Run, don’t walk to pick this one up. It is truly brilliant.
In light of the truly disgusting laws that North Carolina and Mississippi recently passed, the fourth track, Heaven Sent, on The Very Last Day hits home. In the tune, Milsap takes the part of a gay man asking for acceptance from his Evangelical father. It is a heavy tune and Milsap hits it out of the park; sort of feels like a tune that Isbell would write.
The exploration of religion and its impact of on our daily life was something that Milsap explored on his phenomenal 2014 debut. And that theme is on hand here as well. The opening track, Hades Pleads is a bluesly barnburner where Milsap explores life and love in the underworld. It seems the devil has his eye on a gal and he’s ready to make her Queen. And the closer, Tribulation Hymn is an Irish-tinged folk track where Milsap explores the end of the world.
Milsap really ups his game on The Very Last Day. This is some of the best Americana you’re going to get this year and one of my favorite albums of 2016.
Last year, I fell in deep like with Summer Flake’s EP, Time Rolls By. It was part of my year of down under when I became enamored with a number of acts from Australia and New Zealand, highlighted by Courtney Barnett.

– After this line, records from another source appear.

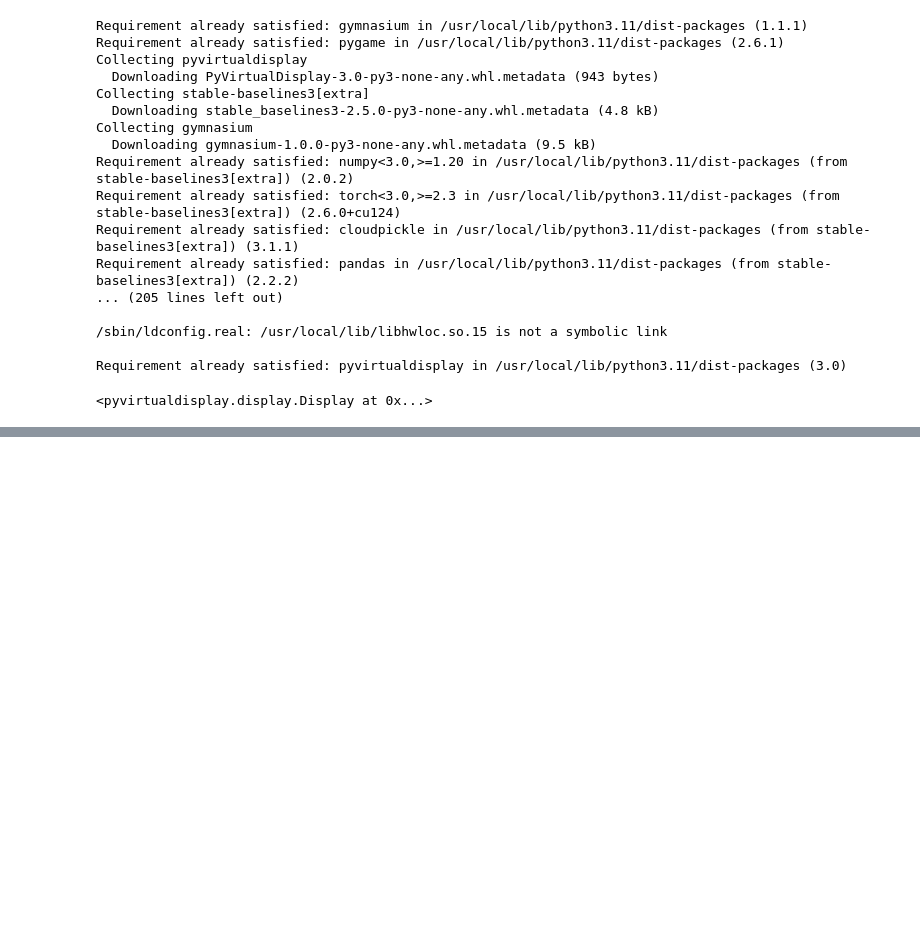
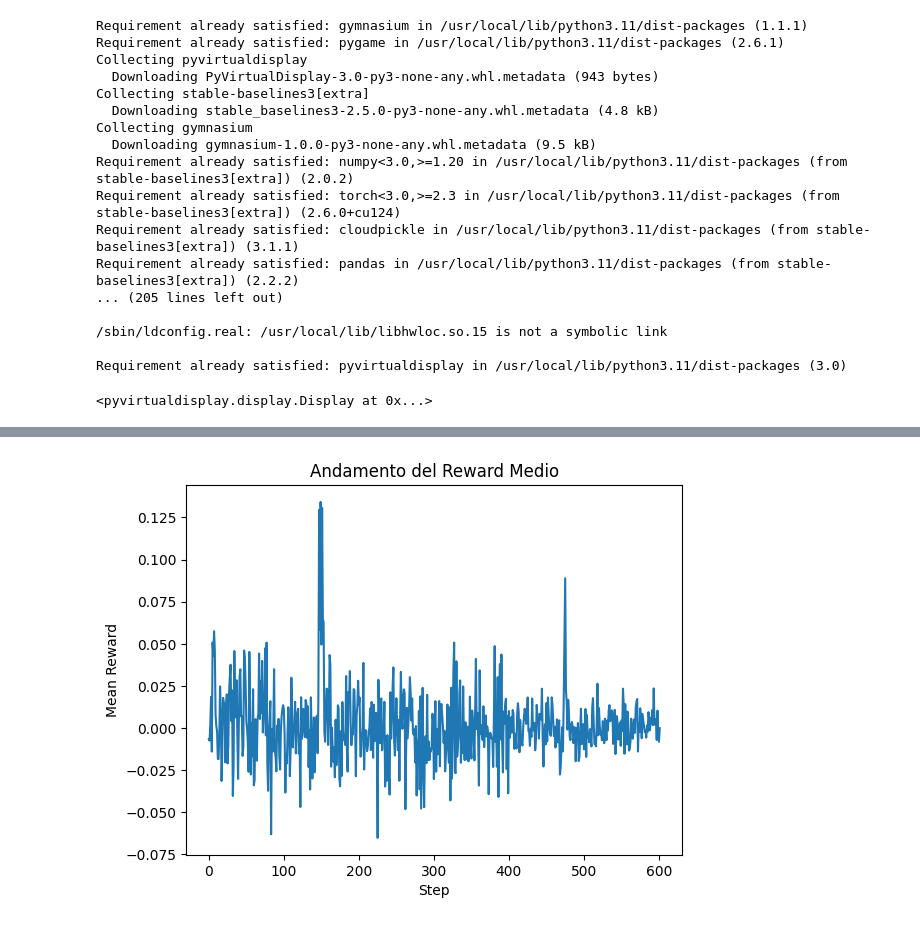
Before and after one commit to leovora/PuzzleCaptchaSolver, a Jupyter notebook: src/notebooks/mouseRL.ipynb, the cells around one changed output, grey strips where cells are left out. Cells and saved outputs as stored; diff of their text form; code cells hidden in the pictures; blank space fills up the shorter version.

```diff
--- a/src/notebooks/mouseRL.ipynb
+++ b/src/notebooks/mouseRL.ipynb
@@ -96,6 +94,22 @@ class MouseEnv(gym.Env):
         # Condizione di fine (target raggiunto o massimo numero di passi)
         done = distance < 10 or self.steps >= self.max_steps
         return self.cursor / np.array([1920, 1080]), reward, done, False, {}
+# %%
+from stable_baselines3.common.callbacks import BaseCallback
+
+class RewardLoggerCallback(BaseCallback):
+    def __init__(self, check_freq, verbose=1):
+        super().__init__(verbose)
+        self.check_freq = check_freq
+        self.rewards = []
+
+    def _on_step(self):
+        if self.n_calls % self.check_freq == 0:
+            mean_reward = np.mean(self.locals["rewards"])
+            self.rewards.append(mean_reward)
+        return True
+
+callback = RewardLoggerCallback(check_freq=1000)
 # %%
 # Creazione dell'ambiente
 env = DummyVecEnv([lambda: MouseEnv()])
@@ -150,2 +166,12 @@ Using cpu device
 [interactive output not drawn]
 [interactive output not drawn]
+# %%
+import matplotlib.pyplot as plt
+
+plt.plot(callback.rewards)
+plt.xlabel("Step")
+plt.ylabel("Mean Reward")
+plt.title("Andamento del Reward Medio")
+plt.show()
+# %% [output]
+[figure, added]
```
Also changed, not shown: parts of 2 cells of this notebook, 3 other files.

Summer Flake is the project of Stephanie Crase and she’s apt to draw comparisons to her fellow Aussie as they both draw influence from 90s indie pop. Whereas, Barnett’s guitars are more straight forward and crunchy, Crase’s are bathed in reverb, reminding me of Widowspeak.
One area where the comparison is spot on is their lyrics. Both Crase and Barnett write brilliant lyrics. There’s a heaviness that Crase seems to be unloading here. Look How Far We’ve Come is a real gem at the front of the album. The lead single, Shoot And Score, is hypnotic and the closer Wine Won’t Wash Away is a nice to end the album, upping the tempo a bit.
Hello Friends isn’t going to jump out and grab you like some of her female contemporaries. But give it a few listens and you’ll find it infused into your being.
Upon learning that Austin Jenkins and Josh Block had permanently left White Denim to join Leon Bridges, I had reservations about the future of the band. As good as Jenkins is, it was Block that I was really going to miss. His chemistry with bassist Steve Terebecki always left me in awe. Their ability to [...]
In twenty years when I own a spaceship and I am zipping around the universe drinking space grog and hanging with space luminaries, Black Mountain will be the house band for my ship. I know of no better way to describe Black Mountain than that fantastical image. IV, their first album in six years delivers [...]
This album reminds me so much of Patterson Hood’s Heat Lightning Rumbles In The Distance. Not so much for the sound. And while the lyrics are brilliant on both, that’s not it either. Its that both artists are typically associated for having a guitar in their album. Yet both of these albums are centered around [...]
“Wait, who’s this again,” seems to be a common response when you play someone her music. Unfairly labeled as the female savior for real twang, most people throw out country’s classic female artists when they hear a few tunes. But the most interesting one I heard was, “sounds like what Waylon would sound like if [...]
I played a buddy of mine their lead single, Domino, and his response was, “I dig it. Sounds like a funky Elliott Smith.” That comment really stuck with me and after spending some time with Shoo, its apt for the whole album. This isn’t Parliament style, mind you. it is easy-going with tasty songs grooving [...]
Dori’s label, Free Dirt Records, emailed me and asked if I would like to review her album. I clicked on a video with my first thought being, “she’s cute.” My second thought followed soon thereafter, “She has the voice of an Appalachian angel,” which dovetailed nicely into my third and final thought, “Yes, I would [...]